In September 2005, Fernando Alonso won the Formula One World Championship at the age of 24 years and 58 days, breaking Laureus World Sports Academy member Emerson Fittipaldi's record as the youngest ever champion.  His triumph ended Michael Schumacher's run of five consecutive championships and made him Spain’s first ever Formula One World Champion.  He received personal congratulations from King Juan Carlos of Spain and was awarded the nation’s prestigious Asturias Prize for Sport.
Alonso, in his superb Renault car, was in imperious form throughout an exciting season winning seven Grand Prix – Malaysia, Bahrain, San Marino, European, French, German and Chinese - and recording eight more podium finishes.  He fought off a powerful challenge towards the end of the season from McLaren Mercedes driver Kimi Räikkönen.

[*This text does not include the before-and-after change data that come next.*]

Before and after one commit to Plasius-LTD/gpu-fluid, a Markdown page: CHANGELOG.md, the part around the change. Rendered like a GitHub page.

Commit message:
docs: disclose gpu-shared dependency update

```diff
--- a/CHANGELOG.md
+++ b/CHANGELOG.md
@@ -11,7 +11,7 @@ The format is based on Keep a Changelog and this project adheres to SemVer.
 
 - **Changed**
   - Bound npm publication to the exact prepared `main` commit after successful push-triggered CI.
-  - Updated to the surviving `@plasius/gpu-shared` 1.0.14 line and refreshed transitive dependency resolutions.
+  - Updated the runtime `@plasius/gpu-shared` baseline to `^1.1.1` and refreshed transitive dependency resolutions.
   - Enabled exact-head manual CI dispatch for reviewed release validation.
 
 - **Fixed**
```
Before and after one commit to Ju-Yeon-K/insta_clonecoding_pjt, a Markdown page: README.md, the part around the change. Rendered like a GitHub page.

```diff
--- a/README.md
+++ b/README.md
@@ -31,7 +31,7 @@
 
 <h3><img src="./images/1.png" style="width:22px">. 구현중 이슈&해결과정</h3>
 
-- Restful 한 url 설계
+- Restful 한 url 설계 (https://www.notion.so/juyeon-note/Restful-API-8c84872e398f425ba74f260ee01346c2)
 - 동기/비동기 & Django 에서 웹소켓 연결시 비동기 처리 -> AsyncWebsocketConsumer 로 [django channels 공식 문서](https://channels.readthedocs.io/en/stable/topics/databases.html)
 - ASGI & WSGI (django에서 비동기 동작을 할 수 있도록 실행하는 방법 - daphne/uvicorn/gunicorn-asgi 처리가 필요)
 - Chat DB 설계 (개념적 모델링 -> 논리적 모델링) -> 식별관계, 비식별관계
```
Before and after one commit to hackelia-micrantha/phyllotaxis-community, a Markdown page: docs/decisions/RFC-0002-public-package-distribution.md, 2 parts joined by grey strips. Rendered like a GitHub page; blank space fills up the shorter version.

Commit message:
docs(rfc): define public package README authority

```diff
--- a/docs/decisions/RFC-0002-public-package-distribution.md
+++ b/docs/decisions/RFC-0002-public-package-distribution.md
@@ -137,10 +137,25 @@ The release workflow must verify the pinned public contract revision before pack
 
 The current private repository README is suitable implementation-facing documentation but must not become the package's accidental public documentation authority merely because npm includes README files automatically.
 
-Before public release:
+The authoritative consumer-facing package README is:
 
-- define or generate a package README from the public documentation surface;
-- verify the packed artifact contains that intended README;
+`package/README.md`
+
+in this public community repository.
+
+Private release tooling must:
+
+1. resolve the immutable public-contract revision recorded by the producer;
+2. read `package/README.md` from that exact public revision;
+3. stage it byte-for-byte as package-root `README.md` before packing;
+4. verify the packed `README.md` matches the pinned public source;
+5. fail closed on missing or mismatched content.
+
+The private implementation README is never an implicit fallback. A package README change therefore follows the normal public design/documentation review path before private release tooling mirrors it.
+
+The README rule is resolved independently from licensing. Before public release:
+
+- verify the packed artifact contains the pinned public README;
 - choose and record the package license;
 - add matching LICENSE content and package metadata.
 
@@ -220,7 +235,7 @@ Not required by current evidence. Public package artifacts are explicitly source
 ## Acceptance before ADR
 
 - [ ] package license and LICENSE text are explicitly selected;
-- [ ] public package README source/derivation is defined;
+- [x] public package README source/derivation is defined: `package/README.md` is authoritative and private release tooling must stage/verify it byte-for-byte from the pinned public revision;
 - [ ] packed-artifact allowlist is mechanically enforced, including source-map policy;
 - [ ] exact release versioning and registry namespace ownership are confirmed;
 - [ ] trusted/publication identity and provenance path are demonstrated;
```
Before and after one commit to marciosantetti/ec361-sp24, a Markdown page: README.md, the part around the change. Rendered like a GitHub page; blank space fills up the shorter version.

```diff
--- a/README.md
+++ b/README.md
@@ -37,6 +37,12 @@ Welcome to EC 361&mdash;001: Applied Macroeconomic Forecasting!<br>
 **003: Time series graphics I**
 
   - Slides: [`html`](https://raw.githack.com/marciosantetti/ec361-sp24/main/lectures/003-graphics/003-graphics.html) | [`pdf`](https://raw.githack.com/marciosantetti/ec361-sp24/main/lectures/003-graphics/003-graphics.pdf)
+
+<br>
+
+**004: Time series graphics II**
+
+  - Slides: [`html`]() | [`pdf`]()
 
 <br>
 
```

Alonso became the third-youngest driver to start a race in Formula One history when he made his debut with Minardi in 2001. While the car was not highly competitive, Alonso made a good impression as a driver and joined the newly-founded Renault team in 2002. In 2003 at the Malaysian Grand Prix, Alonso became the youngest driver to take pole position and later that year in Hungary he became the youngest driver, at 22, to win a Formula One Grand Prix.  As a result that year he was nominated for the Laureus World Newcomer of the Year Award, eventually losing to teenage golf prodigy Michelle Wie.
Alonso ended the 2004 season fourth in the championship standings, scoring 59 points and being on the podium four times. His performances in the latter races of the year were particularly noteworthy as he comprehensively outpaced his new teammate, 1997 World Champion Jacques Villeneuve, who had replaced Jarno Trulli for the final three races of the season. It was a sign of things to come.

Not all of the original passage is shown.